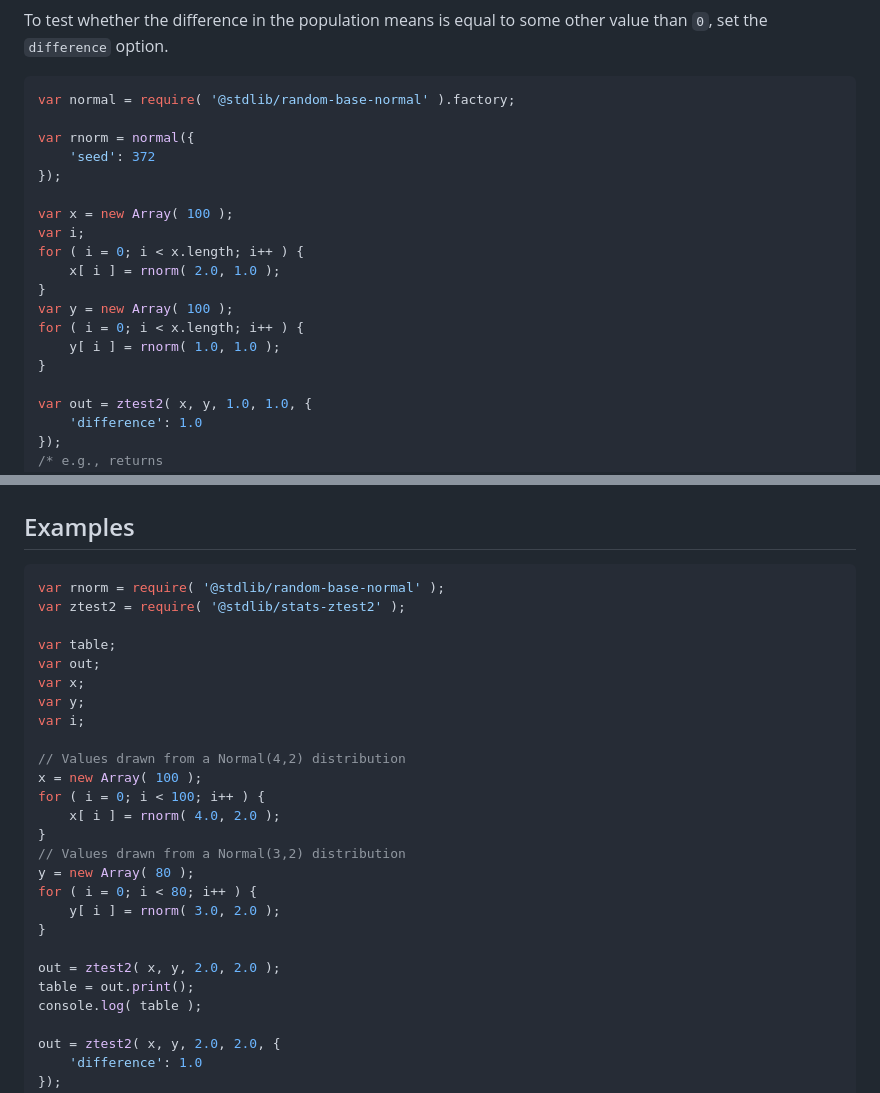
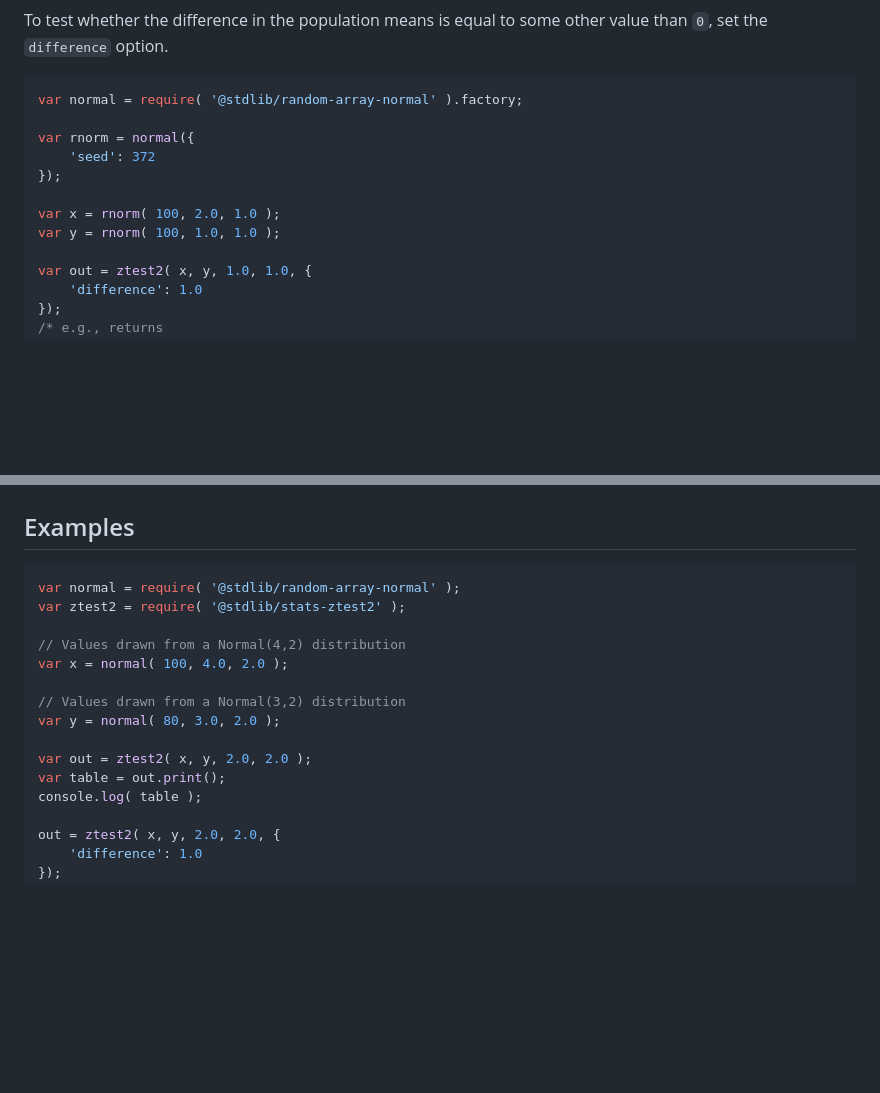
Before and after one commit to stdlib-js/stats-ztest2, a Markdown page: README.md, 2 parts joined by grey strips. GitHub-like rendering; blank space fills up the shorter version.

Commit message:
Auto-generated commit

````diff
--- a/README.md
+++ b/README.md
@@ -171,21 +171,14 @@ table = out.print();
 To test whether the difference in the population means is equal to some other value than `0`, set the `difference` option.
 
 ```javascript
-var normal = require( '@stdlib/random-base-normal' ).factory;
+var normal = require( '@stdlib/random-array-normal' ).factory;
 
 var rnorm = normal({
     'seed': 372
 });
 
-var x = new Array( 100 );
-var i;
-for ( i = 0; i < x.length; i++ ) {
-    x[ i ] = rnorm( 2.0, 1.0 );
-}
-var y = new Array( 100 );
-for ( i = 0; i < x.length; i++ ) {
-    y[ i ] = rnorm( 1.0, 1.0 );
-}
+var x = rnorm( 100, 2.0, 1.0 );
+var y = rnorm( 100, 1.0, 1.0 );
 
 var out = ztest2( x, y, 1.0, 1.0, {
     'difference': 1.0
@@ -225,28 +218,17 @@ var table = out.print();
 <!-- eslint no-undef: "error" -->
 
 ```javascript
-var rnorm = require( '@stdlib/random-base-normal' );
+var normal = require( '@stdlib/random-array-normal' );
 var ztest2 = require( '@stdlib/stats-ztest2' );
 
-var table;
-var out;
-var x;
-var y;
-var i;
+// Values drawn from a Normal(4,2) distribution
+var x = normal( 100, 4.0, 2.0 );
 
-// Values drawn from a Normal(4,2) distribution
-x = new Array( 100 );
-for ( i = 0; i < 100; i++ ) {
-    x[ i ] = rnorm( 4.0, 2.0 );
-}
 // Values drawn from a Normal(3,2) distribution
-y = new Array( 80 );
-for ( i = 0; i < 80; i++ ) {
-    y[ i ] = rnorm( 3.0, 2.0 );
-}
+var y = normal( 80, 3.0, 2.0 );
 
-out = ztest2( x, y, 2.0, 2.0 );
-table = out.print();
+var out = ztest2( x, y, 2.0, 2.0 );
+var table = out.print();
 console.log( table );
 
 out = ztest2( x, y, 2.0, 2.0, {
````
Also changed, not shown: CHANGELOG.md (+1 -0 lines).
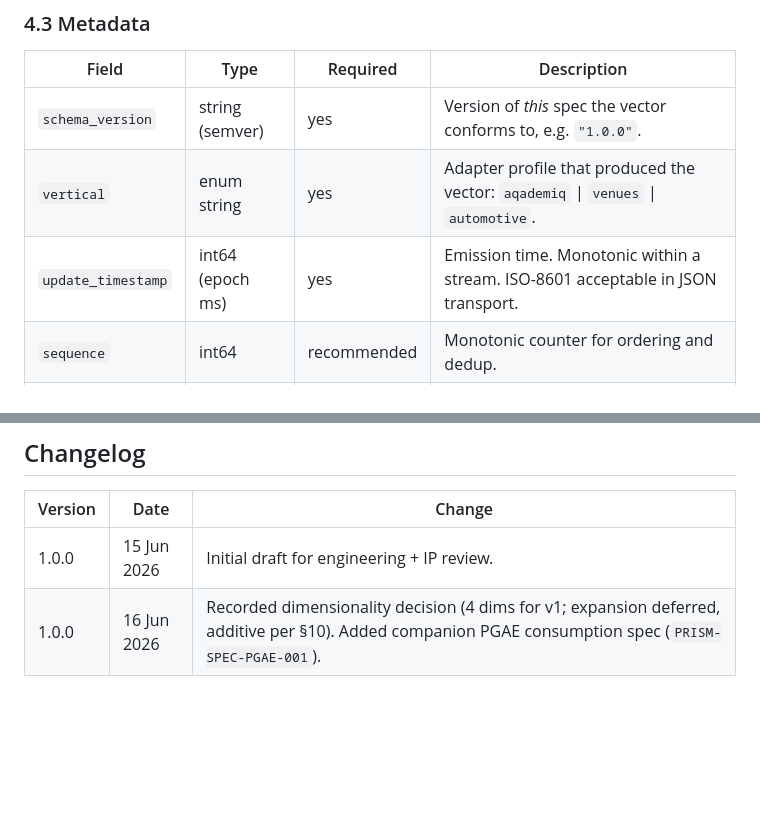
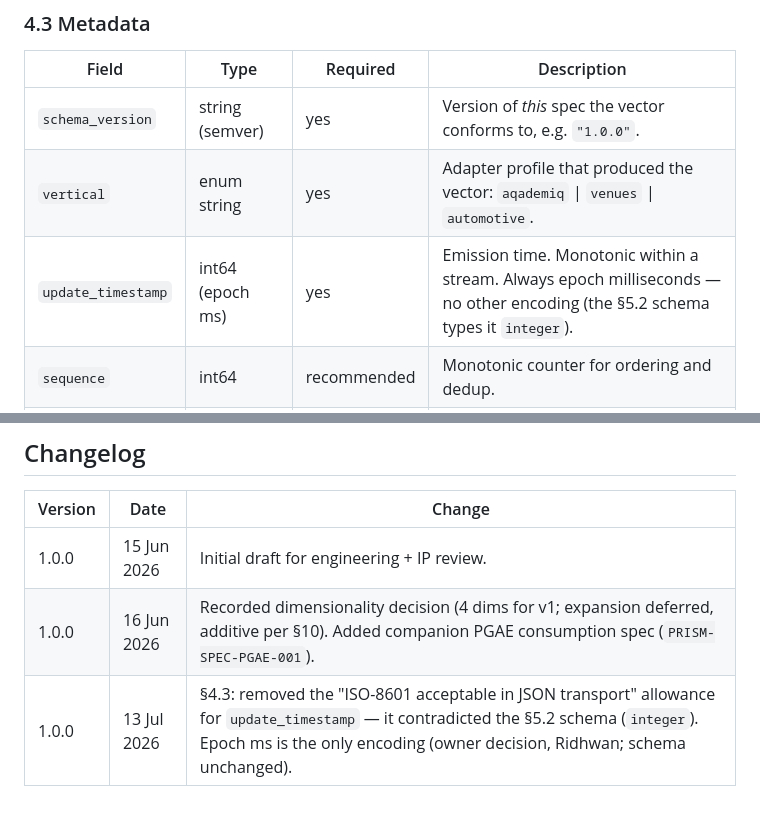
Before and after one commit to RidhwanAhamed/prism-core, a Markdown page: docs/prism-state-vector-spec.md, 2 parts joined by grey strips. Rendered like a GitHub page; blank space fills up the shorter version.

Commit message:
docs(spec): update_timestamp is epoch ms only — drop ISO-8601 allowance
§4.3 contradicted the §5.2 schema (integer). Owner decision 13 Jul 2026:
epoch ms is the only encoding. Implementation (psv/from_json) already
enforced the schema reading; no code change.

Co-Authored-By: Claude Fable 5 <noreply@anthropic.com>

```diff
--- a/docs/prism-state-vector-spec.md
+++ b/docs/prism-state-vector-spec.md
@@ -77,7 +77,7 @@ Confidence is **not** optional and **not** global. A vector can carry a high-con
 |---|---|---|---|
 | `schema_version` | string (semver) | yes | Version of *this* spec the vector conforms to, e.g. `"1.0.0"`. |
 | `vertical` | enum string | yes | Adapter profile that produced the vector: `aqademiq` \| `venues` \| `automotive`. |
-| `update_timestamp` | int64 (epoch ms) | yes | Emission time. Monotonic within a stream. ISO-8601 acceptable in JSON transport. |
+| `update_timestamp` | int64 (epoch ms) | yes | Emission time. Monotonic within a stream. Always epoch milliseconds — no other encoding (the §5.2 schema types it `integer`). |
 | `sequence` | int64 | recommended | Monotonic counter for ordering and dedup. |
 | `mode_hint` | enum string \| null | optional | Discrete summary of state for consumers that want a shortcut (see §9). `null` = no hint; use the continuous vector. |
 
@@ -263,3 +263,4 @@ This spec defines the PCE output as an **abstract, consumer-agnostic representat
 |---|---|---|
 | 1.0.0 | 15 Jun 2026 | Initial draft for engineering + IP review. |
 | 1.0.0 | 16 Jun 2026 | Recorded dimensionality decision (4 dims for v1; expansion deferred, additive per §10). Added companion PGAE consumption spec (`PRISM-SPEC-PGAE-001`). |
+| 1.0.0 | 13 Jul 2026 | §4.3: removed the "ISO-8601 acceptable in JSON transport" allowance for `update_timestamp` — it contradicted the §5.2 schema (`integer`). Epoch ms is the only encoding (owner decision, Ridhwan; schema unchanged). |
```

= = = = =

Task. Copy exactly the lines that run from the one containing "Co-Authored-By: Claude Fable" to the last line of the listing, both included, and nothing more.

Written answer.
Co-Authored-By: Claude Fable 5 <noreply@anthropic.com>

```diff
--- a/docs/prism-state-vector-spec.md
+++ b/docs/prism-state-vector-spec.md
@@ -77,7 +77,7 @@ Confidence is **not** optional and **not** global. A vector can carry a high-con
 |---|---|---|---|
 | `schema_version` | string (semver) | yes | Version of *this* spec the vector conforms to, e.g. `"1.0.0"`. |
 | `vertical` | enum string | yes | Adapter profile that produced the vector: `aqademiq` \| `venues` \| `automotive`. |
-| `update_timestamp` | int64 (epoch ms) | yes | Emission time. Monotonic within a stream. ISO-8601 acceptable in JSON transport. |
+| `update_timestamp` | int64 (epoch ms) | yes | Emission time. Monotonic within a stream. Always epoch milliseconds — no other encoding (the §5.2 schema types it `integer`). |
 | `sequence` | int64 | recommended | Monotonic counter for ordering and dedup. |
 | `mode_hint` | enum string \| null | optional | Discrete summary of state for consumers that want a shortcut (see §9). `null` = no hint; use the continuous vector. |
 
@@ -263,3 +263,4 @@ This spec defines the PCE output as an **abstract, consumer-agnostic representat
 |---|---|---|
 | 1.0.0 | 15 Jun 2026 | Initial draft for engineering + IP review. |
 | 1.0.0 | 16 Jun 2026 | Recorded dimensionality decision (4 dims for v1; expansion deferred, additive per §10). Added companion PGAE consumption spec (`PRISM-SPEC-PGAE-001`). |
+| 1.0.0 | 13 Jul 2026 | §4.3: removed the "ISO-8601 acceptable in JSON transport" allowance for `update_timestamp` — it contradicted the §5.2 schema (`integer`). Epoch ms is the only encoding (owner decision, Ridhwan; schema unchanged). |
```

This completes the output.